This is a place loved by everyone who goes to the office every morning. Hatsufuji in Nihonbash i is a restaurant where, through a simple machine, you can order a complete set of breakfast dishes between 7:00 and 11:00 in the morning.

Tsumugi in Tsukiji

colazione a tokyo

photo credits: favy-jp.com

As part of the information center of the ancient Tsukiji Hongan Temple, Tsumuji offers a small shop and a spacious cafe with a warm and relaxing atmosphere. The breakfast, served until 11, offers the possibility to choose between two menus. The first choice is the traditional set which includes grilled fish, sweet and sour vegetables, tamagoyaki, rice and miso soup, muesli with rice crackers and fresh fruit.

Alternatively, the spectacular 18 Hinmoku No Asagohan which includes 18 dishes! Inspired by the teachings of the 48 great vows of Amitabha Buddha, it includes rice porridge, miso soup and 16 small seasonal dishes, such as duck with sansho pepper, konnyaku shiroae, tamagoyaki, tofu with white bean paste, yuzu and matcha jelly.

Tsukiji Sushi Sei in Marunouchi

colazione a tokyo

photo credits: picrumb.com

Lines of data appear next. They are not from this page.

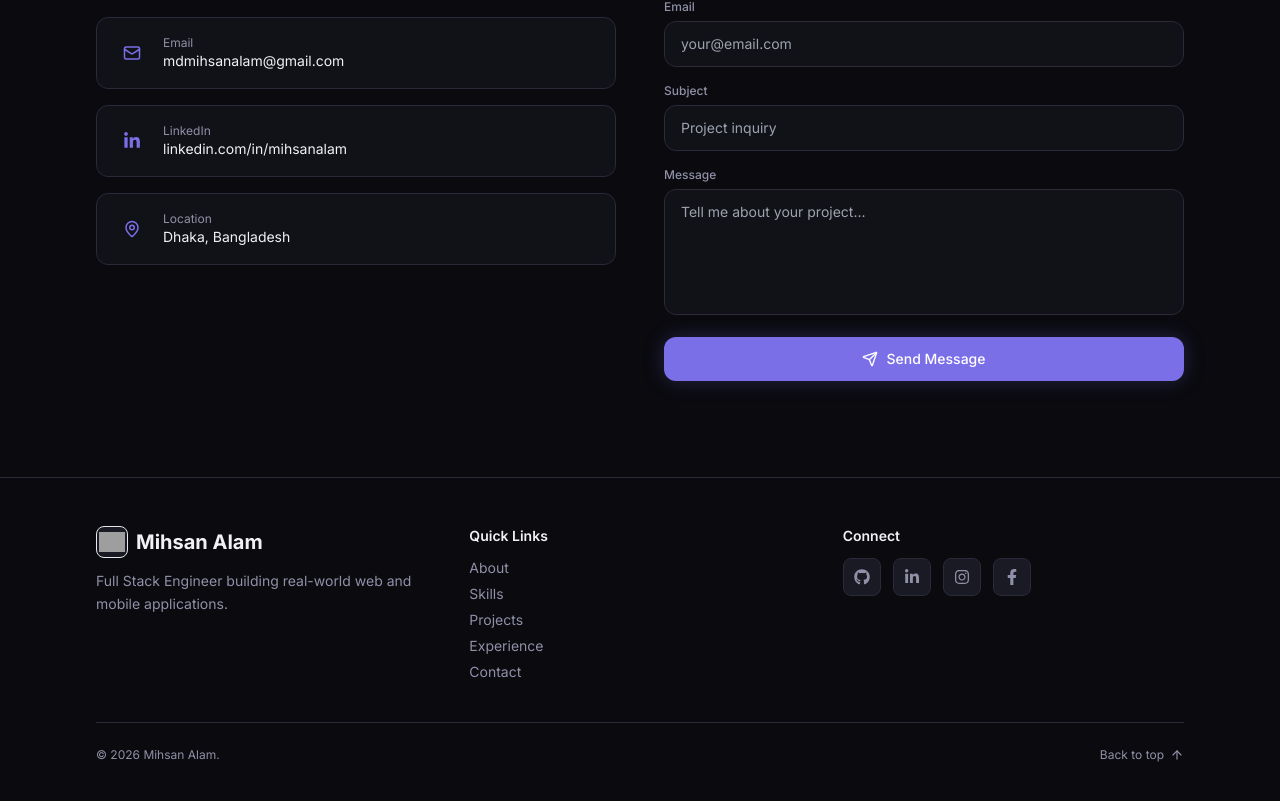
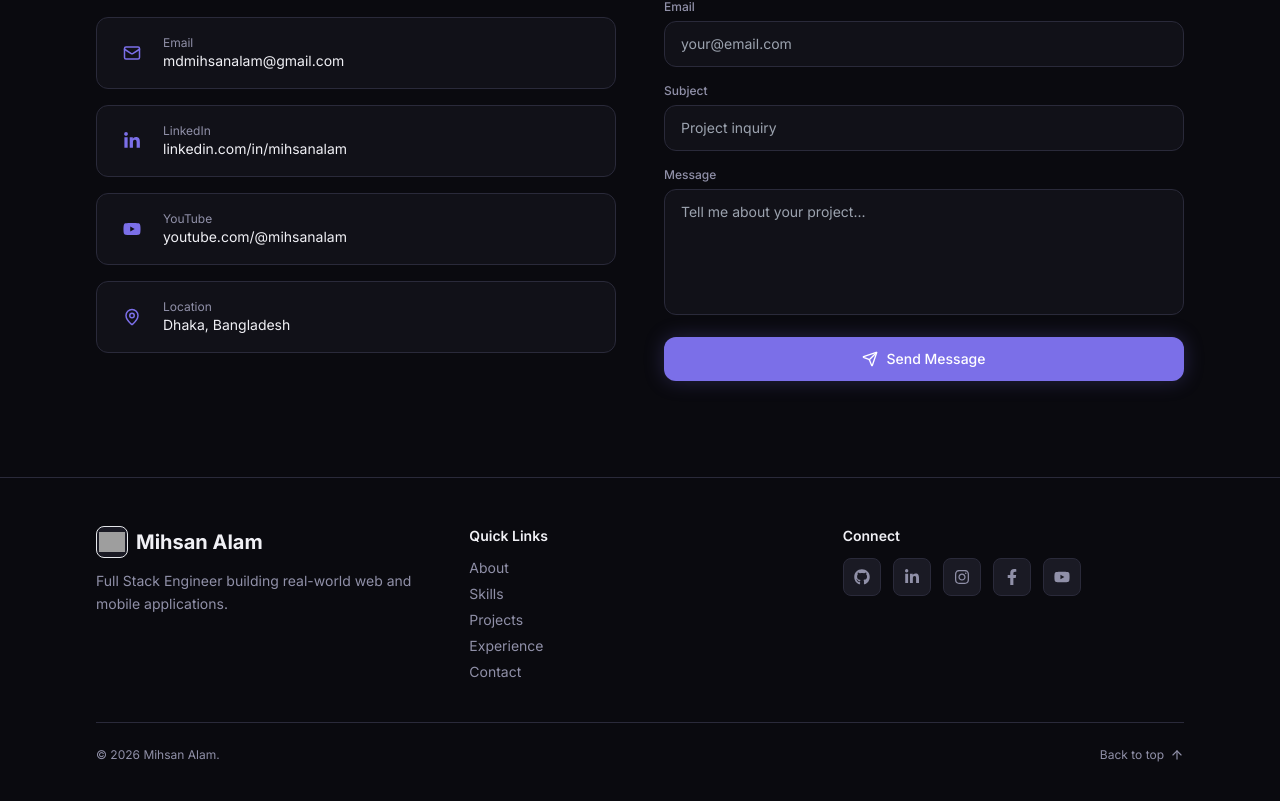
Before and after one commit to mihsanalam/mihsan-portfolio, a Next.js app: page / in a window 1280 px wide. Shown: the part 5404-6205 px from the top of the page. Built offline with nearby package versions, Linux system fonts and the light colour scheme; grey boxes are pictures that could not be loaded.

Commit message:
SEO: add YouTube channel links to footer and contact sections

```diff
--- a/src/components/layout/Footer.tsx
+++ b/src/components/layout/Footer.tsx
@@ -1,7 +1,7 @@
 "use client";
 import Image from "next/image";
 import { ArrowUp } from "lucide-react";
-import { FaGithub, FaLinkedinIn, FaInstagram, FaFacebookF } from "react-icons/fa";
+import { FaGithub, FaLinkedinIn, FaInstagram, FaFacebookF, FaYoutube } from "react-icons/fa";
 
 const footerLinks = [
   { label: "About", href: "#about" },
@@ -16,6 +16,7 @@ const socialLinks = [
   { icon: FaLinkedinIn, href: "https://linkedin.com/in/mihsanalam", label: "LinkedIn" },
   { icon: FaInstagram, href: "https://www.instagram.com/mihsanalam/", label: "Instagram" },
   { icon: FaFacebookF, href: "https://www.facebook.com/mdmihsanalam", label: "Facebook" },
+  { icon: FaYoutube, href: "https://www.youtube.com/@mihsanalam", label: "YouTube" },
 ];
 
 export default function Footer() {
--- a/src/components/sections/Contact.tsx
+++ b/src/components/sections/Contact.tsx
@@ -3,7 +3,7 @@
 import { useState } from "react";
 import { motion } from "framer-motion";
 import { Mail, MapPin, Send } from "lucide-react";
-import { FaLinkedinIn } from "react-icons/fa";
+import { FaLinkedinIn, FaYoutube } from "react-icons/fa";
 
 export default function Contact() {
   const [formData, setFormData] = useState({ name: "", email: "", subject: "", message: "" });
@@ -99,6 +99,14 @@ export default function Contact() {
                 </div>
               </a>
 
+              <a href="https://www.youtube.com/@mihsanalam" target="_blank" rel="noopener noreferrer" aria-label="YouTube channel of Mihsan Alam" className="flex items-center gap-3 p-4 rounded-xl bg-surface border border-border hover:border-accent/40 transition-all group">
+                <div className="p-2.5 rounded-lg bg-accent/10 text-accent"><FaYoutube size={18} aria-hidden="true" /></div>
+                <div>
+                  <p className="text-xs text-text-secondary">YouTube</p>
+                  <p className="text-sm text-text-primary group-hover:text-accent transition-colors">youtube.com/@mihsanalam</p>
+                </div>
+              </a>
+
               <div className="flex items-center gap-3 p-4 rounded-xl bg-surface border border-border">
                 <div className="p-2.5 rounded-lg bg-accent/10 text-accent"><MapPin size={18} aria-hidden="true" /></div>
                 <div>
```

Walking through Tokyo station, in the GranSta Dining sector, you come across the Tsukiji Sushi Sei. Here breakfast, served from 7 to 10, includes a special dish. We are talking about tai goma (red snapper sliced with sesame) and many other variations such as braised fish with salmon bacon and ikura. Each portion is rigorously accompanied by a bowl of rice, miso soup, tamagoyaki and sweet and sour vegetables.

Shinpachi Shokudo in Shinjuku

colazione a tokyo

photo credits: tripifyapp.com

The morning frenzy of the Japanese can be experienced in this particular place located between the back streets of Shinjuku. Inspired by a rustic farm, the horseshoe-shaped counter guarantees fast service and tasty food. Here breakfast includes mackerel, grilled saikyo, marinated salmon and goma-aji.

Odashi Tokyo in Shinagawa

colazione a tokyo

photo credits: ryutsuu.biz

Odashi belongs to a chain and as such offers a set menu and small ones extra additions that can be chosen from various offers. Breakfast, served between 7 and 10, includes lobster miso soup, pork and spinach in ginger soy milk broth, chicken congee, lotus root and Chinese pumpkin congee. These are all dishes to which you can add tofu, broth with pork and potatoes and saikyo miso soup.

Which of these local traditions intrigued you? Have you already found your favorite or do you know other fantastic niches to suggest? One thing is certain: breakfast in Tokyo is also an extraordinary experience!